Start of Provided material

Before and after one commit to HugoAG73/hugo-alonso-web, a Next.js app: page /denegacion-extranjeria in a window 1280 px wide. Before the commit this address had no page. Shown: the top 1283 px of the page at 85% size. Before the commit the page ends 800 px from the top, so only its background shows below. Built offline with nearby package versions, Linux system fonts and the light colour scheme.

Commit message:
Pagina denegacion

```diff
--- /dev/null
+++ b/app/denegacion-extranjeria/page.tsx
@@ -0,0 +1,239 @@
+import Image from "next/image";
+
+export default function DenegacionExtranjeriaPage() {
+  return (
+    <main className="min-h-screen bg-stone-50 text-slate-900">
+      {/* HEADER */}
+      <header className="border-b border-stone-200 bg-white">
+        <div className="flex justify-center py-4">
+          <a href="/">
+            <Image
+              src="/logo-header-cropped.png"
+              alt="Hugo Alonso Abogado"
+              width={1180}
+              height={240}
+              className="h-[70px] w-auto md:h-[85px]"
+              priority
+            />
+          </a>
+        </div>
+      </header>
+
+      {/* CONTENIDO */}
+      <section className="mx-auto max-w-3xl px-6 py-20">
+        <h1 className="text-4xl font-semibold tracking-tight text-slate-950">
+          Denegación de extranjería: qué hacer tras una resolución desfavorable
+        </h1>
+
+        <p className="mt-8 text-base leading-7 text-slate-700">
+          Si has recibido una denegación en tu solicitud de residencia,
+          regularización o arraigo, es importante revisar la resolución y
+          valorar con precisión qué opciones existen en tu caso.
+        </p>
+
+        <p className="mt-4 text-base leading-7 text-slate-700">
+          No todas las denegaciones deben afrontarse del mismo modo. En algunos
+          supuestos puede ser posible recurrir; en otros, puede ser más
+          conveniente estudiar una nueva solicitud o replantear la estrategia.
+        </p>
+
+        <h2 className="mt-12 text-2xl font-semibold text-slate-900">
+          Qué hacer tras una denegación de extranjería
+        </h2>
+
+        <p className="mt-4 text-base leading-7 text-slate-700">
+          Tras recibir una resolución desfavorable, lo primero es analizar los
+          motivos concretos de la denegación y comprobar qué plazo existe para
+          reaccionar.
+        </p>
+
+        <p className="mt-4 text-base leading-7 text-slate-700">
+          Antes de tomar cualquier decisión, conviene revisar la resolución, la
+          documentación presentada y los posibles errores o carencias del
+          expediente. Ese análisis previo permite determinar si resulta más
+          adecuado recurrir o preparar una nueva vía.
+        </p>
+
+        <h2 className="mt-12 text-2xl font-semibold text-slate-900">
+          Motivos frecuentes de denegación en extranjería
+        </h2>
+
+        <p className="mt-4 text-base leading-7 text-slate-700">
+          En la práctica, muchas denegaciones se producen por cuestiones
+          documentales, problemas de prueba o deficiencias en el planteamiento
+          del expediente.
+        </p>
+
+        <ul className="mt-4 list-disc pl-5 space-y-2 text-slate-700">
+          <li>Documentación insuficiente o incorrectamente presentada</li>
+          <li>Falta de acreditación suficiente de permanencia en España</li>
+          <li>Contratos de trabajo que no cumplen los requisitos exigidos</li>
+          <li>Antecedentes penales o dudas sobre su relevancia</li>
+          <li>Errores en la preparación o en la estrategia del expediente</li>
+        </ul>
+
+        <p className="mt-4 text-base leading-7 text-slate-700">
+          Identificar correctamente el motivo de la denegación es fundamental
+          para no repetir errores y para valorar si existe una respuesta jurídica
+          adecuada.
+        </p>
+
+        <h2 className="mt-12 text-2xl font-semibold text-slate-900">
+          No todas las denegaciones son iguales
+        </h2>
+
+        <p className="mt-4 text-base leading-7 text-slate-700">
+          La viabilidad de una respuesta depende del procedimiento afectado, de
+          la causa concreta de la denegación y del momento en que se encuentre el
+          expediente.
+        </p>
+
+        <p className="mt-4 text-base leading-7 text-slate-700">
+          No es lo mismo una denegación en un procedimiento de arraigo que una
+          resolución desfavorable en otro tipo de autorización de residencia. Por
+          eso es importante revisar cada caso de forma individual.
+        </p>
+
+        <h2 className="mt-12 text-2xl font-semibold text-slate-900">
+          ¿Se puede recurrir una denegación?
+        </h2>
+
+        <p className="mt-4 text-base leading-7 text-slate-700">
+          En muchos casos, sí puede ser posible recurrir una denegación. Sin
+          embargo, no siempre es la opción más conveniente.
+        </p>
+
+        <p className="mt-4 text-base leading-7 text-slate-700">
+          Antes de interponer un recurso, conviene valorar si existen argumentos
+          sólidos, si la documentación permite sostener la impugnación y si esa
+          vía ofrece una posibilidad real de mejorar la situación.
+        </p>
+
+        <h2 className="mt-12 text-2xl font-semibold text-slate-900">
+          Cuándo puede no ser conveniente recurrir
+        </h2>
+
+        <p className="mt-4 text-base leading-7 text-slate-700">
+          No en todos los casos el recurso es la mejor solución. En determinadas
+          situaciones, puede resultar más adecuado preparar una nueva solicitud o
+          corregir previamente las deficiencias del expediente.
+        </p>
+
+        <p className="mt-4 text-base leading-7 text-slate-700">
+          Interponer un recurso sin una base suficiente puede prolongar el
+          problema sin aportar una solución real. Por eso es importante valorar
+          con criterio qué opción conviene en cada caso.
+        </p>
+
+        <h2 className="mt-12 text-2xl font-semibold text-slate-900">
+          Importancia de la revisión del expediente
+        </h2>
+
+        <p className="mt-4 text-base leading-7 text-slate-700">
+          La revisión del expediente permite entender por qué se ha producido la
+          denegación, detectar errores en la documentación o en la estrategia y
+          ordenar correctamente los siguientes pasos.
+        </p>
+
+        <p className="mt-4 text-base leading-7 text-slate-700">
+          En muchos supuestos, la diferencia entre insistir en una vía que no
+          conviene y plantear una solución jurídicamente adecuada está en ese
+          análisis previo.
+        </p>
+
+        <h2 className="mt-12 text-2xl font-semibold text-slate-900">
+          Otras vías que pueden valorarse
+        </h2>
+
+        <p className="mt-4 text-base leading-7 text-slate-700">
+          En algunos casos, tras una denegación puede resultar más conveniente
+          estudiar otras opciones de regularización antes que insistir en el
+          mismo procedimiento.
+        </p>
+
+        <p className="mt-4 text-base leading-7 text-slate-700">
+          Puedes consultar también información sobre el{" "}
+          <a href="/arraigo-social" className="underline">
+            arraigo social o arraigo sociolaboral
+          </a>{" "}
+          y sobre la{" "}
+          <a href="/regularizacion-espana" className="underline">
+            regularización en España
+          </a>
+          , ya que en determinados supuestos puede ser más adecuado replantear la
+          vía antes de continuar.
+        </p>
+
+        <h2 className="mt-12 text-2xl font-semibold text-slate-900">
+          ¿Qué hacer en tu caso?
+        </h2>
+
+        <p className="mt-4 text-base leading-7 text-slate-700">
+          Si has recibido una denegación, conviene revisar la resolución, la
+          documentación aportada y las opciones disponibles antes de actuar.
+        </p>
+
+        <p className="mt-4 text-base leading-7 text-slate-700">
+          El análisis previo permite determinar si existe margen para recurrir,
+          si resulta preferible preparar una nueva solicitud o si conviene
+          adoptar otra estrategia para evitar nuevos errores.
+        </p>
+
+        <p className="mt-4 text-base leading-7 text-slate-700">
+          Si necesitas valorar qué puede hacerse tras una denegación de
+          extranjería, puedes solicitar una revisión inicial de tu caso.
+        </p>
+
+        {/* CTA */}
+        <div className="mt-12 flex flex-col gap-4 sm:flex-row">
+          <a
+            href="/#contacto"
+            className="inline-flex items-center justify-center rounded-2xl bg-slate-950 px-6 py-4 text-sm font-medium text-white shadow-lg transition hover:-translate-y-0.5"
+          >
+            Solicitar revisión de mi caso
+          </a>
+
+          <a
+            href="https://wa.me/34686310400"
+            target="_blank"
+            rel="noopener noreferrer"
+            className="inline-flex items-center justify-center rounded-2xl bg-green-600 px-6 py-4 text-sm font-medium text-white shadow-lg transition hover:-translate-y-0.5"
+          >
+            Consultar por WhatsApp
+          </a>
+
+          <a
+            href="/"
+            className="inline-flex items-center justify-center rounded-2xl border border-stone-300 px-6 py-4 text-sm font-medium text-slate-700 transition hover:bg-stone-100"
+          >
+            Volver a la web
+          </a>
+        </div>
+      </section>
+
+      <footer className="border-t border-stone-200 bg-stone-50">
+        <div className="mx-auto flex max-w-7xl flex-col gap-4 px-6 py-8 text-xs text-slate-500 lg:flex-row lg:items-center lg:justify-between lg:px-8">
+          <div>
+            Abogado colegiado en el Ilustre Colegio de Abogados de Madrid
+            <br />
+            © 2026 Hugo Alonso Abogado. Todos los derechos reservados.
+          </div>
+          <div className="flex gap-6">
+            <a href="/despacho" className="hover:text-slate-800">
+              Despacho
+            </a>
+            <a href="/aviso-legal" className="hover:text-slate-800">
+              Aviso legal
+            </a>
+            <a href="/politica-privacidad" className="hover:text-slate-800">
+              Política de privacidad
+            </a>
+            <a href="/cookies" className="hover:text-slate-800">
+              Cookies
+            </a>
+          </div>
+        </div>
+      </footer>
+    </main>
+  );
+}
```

End of Provided material

Required work:
The lines to copy are those above that contain "conviene".

Response:
+          Antes de tomar cualquier decisión, conviene revisar la resolución, la
+          Antes de interponer un recurso, conviene valorar si existen argumentos
+          con criterio qué opción conviene en cada caso.
+          conviene y plantear una solución jurídicamente adecuada está en ese
+          Si has recibido una denegación, conviene revisar la resolución, la
+          si resulta preferible preparar una nueva solicitud o si conviene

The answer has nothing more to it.